(SUPPLIED DATA Opens)
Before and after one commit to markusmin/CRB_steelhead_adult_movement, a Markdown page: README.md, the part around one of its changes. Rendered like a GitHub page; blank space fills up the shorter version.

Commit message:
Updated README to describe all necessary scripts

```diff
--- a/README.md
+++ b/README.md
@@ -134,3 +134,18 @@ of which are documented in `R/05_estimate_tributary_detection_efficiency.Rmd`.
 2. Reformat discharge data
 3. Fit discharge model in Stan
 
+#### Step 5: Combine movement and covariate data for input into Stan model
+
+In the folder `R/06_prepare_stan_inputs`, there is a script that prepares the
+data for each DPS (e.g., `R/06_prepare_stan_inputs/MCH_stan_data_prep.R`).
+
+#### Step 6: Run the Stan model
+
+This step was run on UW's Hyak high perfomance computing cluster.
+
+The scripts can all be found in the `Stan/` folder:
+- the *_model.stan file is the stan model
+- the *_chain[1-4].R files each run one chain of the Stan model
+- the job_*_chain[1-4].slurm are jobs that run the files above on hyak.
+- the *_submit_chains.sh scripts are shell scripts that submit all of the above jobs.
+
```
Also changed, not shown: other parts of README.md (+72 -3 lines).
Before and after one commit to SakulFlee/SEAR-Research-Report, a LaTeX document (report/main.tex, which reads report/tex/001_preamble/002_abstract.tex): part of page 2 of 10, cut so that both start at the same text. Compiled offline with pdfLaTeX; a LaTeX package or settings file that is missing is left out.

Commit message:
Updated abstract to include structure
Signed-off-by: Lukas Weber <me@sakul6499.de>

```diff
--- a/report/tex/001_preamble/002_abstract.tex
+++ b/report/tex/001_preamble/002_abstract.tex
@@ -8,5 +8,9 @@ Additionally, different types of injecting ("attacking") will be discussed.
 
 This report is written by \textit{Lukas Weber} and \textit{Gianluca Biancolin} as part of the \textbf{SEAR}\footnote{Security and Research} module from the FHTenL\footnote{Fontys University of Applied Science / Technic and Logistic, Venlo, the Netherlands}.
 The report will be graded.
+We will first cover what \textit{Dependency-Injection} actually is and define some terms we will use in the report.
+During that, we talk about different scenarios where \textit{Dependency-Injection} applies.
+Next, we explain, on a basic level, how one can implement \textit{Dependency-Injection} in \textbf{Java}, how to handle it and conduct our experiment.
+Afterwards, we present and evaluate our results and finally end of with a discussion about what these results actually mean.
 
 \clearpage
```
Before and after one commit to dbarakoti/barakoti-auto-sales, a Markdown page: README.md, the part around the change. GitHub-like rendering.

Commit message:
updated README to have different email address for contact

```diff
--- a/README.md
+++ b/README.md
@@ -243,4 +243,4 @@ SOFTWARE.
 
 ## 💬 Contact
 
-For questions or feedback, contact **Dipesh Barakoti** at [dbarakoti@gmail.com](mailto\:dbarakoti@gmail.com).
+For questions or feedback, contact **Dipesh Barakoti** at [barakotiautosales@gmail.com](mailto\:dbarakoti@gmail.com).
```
(SUPPLIED DATA Closes)
— PROBLEM TO SOLVE —
Reproduce every line of the data verbatim.

— EXERCISE RESPONSE —
Before and after one commit to markusmin/CRB_steelhead_adult_movement, a Markdown page: README.md, the part around one of its changes. Rendered like a GitHub page; blank space fills up the shorter version.

Commit message:
Updated README to describe all necessary scripts

```diff
--- a/README.md
+++ b/README.md
@@ -134,3 +134,18 @@ of which are documented in `R/05_estimate_tributary_detection_efficiency.Rmd`.
 2. Reformat discharge data
 3. Fit discharge model in Stan
 
+#### Step 5: Combine movement and covariate data for input into Stan model
+
+In the folder `R/06_prepare_stan_inputs`, there is a script that prepares the
+data for each DPS (e.g., `R/06_prepare_stan_inputs/MCH_stan_data_prep.R`).
+
+#### Step 6: Run the Stan model
+
+This step was run on UW's Hyak high perfomance computing cluster.
+
+The scripts can all be found in the `Stan/` folder:
+- the *_model.stan file is the stan model
+- the *_chain[1-4].R files each run one chain of the Stan model
+- the job_*_chain[1-4].slurm are jobs that run the files above on hyak.
+- the *_submit_chains.sh scripts are shell scripts that submit all of the above jobs.
+
```
Also changed, not shown: other parts of README.md (+72 -3 lines).
Before and after one commit to SakulFlee/SEAR-Research-Report, a LaTeX document (report/main.tex, which reads report/tex/001_preamble/002_abstract.tex): part of page 2 of 10, cut so that both start at the same text. Compiled offline with pdfLaTeX; a LaTeX package or settings file that is missing is left out.

Commit message:
Updated abstract to include structure
Signed-off-by: Lukas Weber <me@sakul6499.de>

```diff
--- a/report/tex/001_preamble/002_abstract.tex
+++ b/report/tex/001_preamble/002_abstract.tex
@@ -8,5 +8,9 @@ Additionally, different types of injecting ("attacking") will be discussed.
 
 This report is written by \textit{Lukas Weber} and \textit{Gianluca Biancolin} as part of the \textbf{SEAR}\footnote{Security and Research} module from the FHTenL\footnote{Fontys University of Applied Science / Technic and Logistic, Venlo, the Netherlands}.
 The report will be graded.
+We will first cover what \textit{Dependency-Injection} actually is and define some terms we will use in the report.
+During that, we talk about different scenarios where \textit{Dependency-Injection} applies.
+Next, we explain, on a basic level, how one can implement \textit{Dependency-Injection} in \textbf{Java}, how to handle it and conduct our experiment.
+Afterwards, we present and evaluate our results and finally end of with a discussion about what these results actually mean.
 
 \clearpage
```
Before and after one commit to dbarakoti/barakoti-auto-sales, a Markdown page: README.md, the part around the change. GitHub-like rendering.

Commit message:
updated README to have different email address for contact

```diff
--- a/README.md
+++ b/README.md
@@ -243,4 +243,4 @@ SOFTWARE.
 
 ## 💬 Contact
 
-For questions or feedback, contact **Dipesh Barakoti** at [dbarakoti@gmail.com](mailto\:dbarakoti@gmail.com).
+For questions or feedback, contact **Dipesh Barakoti** at [barakotiautosales@gmail.com](mailto\:dbarakoti@gmail.com).
```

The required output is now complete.